DEMO quite literally kicked off with a smashing presentation Monday morning.

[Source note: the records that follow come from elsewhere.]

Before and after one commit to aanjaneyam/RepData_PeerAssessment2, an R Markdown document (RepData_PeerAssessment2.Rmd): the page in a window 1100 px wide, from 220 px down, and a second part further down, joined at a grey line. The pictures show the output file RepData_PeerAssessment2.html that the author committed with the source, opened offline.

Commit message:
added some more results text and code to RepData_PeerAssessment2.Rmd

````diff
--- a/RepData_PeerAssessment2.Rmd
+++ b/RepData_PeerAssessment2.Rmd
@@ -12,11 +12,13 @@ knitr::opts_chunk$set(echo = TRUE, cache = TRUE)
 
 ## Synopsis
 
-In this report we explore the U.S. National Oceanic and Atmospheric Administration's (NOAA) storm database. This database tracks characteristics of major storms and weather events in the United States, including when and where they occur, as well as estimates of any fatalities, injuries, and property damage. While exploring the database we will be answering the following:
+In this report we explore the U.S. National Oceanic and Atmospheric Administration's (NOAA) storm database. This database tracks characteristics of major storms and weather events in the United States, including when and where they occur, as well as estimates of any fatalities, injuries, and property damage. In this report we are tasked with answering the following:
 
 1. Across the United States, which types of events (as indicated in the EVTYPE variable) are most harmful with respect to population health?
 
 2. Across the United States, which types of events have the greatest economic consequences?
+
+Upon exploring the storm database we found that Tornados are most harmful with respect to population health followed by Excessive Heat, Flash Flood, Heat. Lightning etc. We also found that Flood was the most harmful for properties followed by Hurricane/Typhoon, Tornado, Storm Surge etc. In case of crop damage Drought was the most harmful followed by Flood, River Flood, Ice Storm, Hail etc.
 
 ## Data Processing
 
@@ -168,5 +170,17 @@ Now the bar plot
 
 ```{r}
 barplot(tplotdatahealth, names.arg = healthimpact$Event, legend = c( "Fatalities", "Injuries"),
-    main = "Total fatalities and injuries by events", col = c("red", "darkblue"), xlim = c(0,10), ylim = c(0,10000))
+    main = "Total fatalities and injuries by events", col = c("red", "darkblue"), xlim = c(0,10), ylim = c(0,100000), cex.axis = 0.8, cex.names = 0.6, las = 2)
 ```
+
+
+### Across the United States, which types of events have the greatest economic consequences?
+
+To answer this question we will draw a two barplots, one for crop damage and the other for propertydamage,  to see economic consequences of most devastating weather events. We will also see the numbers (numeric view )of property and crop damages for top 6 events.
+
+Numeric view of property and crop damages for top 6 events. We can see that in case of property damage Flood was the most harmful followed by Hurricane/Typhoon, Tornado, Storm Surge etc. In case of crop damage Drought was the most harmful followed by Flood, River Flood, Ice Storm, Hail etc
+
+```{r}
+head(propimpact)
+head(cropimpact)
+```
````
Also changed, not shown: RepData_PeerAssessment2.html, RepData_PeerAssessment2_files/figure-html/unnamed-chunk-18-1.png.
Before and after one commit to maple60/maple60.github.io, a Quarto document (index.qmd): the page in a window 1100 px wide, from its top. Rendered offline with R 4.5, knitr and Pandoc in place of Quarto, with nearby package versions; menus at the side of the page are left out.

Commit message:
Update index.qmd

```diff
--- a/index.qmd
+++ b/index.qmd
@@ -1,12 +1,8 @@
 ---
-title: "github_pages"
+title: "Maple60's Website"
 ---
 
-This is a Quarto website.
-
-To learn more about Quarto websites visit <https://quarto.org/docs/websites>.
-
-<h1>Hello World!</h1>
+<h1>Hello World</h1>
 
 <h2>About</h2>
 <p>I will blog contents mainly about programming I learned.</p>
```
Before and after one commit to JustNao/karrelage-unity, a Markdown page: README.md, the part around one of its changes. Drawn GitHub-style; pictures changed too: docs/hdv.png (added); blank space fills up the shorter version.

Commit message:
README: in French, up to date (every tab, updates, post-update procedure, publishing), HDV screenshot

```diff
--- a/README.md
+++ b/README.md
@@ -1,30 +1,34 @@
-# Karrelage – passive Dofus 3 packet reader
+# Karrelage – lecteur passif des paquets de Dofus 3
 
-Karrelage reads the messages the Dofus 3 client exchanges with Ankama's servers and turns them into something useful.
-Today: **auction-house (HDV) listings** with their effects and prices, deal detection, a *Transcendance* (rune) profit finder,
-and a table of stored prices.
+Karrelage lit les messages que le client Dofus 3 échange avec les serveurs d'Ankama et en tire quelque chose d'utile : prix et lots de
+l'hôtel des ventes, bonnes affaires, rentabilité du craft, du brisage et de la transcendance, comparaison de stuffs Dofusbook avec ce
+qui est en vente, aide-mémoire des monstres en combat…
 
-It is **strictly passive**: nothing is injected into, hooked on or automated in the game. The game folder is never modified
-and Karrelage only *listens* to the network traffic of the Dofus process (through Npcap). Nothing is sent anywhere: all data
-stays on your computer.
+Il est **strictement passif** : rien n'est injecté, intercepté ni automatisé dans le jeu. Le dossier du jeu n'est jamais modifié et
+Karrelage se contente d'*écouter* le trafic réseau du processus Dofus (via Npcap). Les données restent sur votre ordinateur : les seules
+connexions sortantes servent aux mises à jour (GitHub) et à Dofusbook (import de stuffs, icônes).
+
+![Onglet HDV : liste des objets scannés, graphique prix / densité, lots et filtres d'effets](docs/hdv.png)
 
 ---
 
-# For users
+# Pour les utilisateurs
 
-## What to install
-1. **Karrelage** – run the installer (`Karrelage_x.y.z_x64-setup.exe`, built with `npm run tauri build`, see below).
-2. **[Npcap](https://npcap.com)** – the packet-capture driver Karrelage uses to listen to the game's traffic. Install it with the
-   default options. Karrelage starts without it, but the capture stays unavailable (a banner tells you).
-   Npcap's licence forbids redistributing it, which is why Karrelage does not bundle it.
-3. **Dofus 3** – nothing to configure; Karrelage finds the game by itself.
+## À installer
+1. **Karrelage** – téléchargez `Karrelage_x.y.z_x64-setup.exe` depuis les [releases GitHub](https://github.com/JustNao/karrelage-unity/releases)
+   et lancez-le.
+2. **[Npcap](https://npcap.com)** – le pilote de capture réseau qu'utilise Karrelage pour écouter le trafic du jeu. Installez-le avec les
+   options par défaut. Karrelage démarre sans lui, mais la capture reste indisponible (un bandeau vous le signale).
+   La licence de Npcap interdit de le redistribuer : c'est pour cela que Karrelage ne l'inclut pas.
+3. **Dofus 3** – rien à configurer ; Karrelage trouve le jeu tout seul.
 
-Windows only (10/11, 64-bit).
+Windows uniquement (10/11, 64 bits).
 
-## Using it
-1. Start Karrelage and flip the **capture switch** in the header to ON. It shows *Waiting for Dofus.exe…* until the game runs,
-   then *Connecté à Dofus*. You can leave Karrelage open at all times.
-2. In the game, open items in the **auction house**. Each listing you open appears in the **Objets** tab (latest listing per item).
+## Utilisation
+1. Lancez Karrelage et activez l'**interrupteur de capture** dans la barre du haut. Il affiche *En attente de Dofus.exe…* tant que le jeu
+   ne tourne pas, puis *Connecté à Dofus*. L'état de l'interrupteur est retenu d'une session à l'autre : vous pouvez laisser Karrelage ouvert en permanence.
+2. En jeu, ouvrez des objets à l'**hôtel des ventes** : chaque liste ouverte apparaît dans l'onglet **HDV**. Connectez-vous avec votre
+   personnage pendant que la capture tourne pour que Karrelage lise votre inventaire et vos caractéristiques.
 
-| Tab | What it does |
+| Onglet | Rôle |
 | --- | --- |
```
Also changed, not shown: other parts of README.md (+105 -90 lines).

The first presenter, a maker of a mobile application that eliminates the need for signing and faxing documents, took a baseball bat to a fax machine in a reference to the scene in "Office Space" in which disgruntled cubicle workers destroy a malfunctioning printer.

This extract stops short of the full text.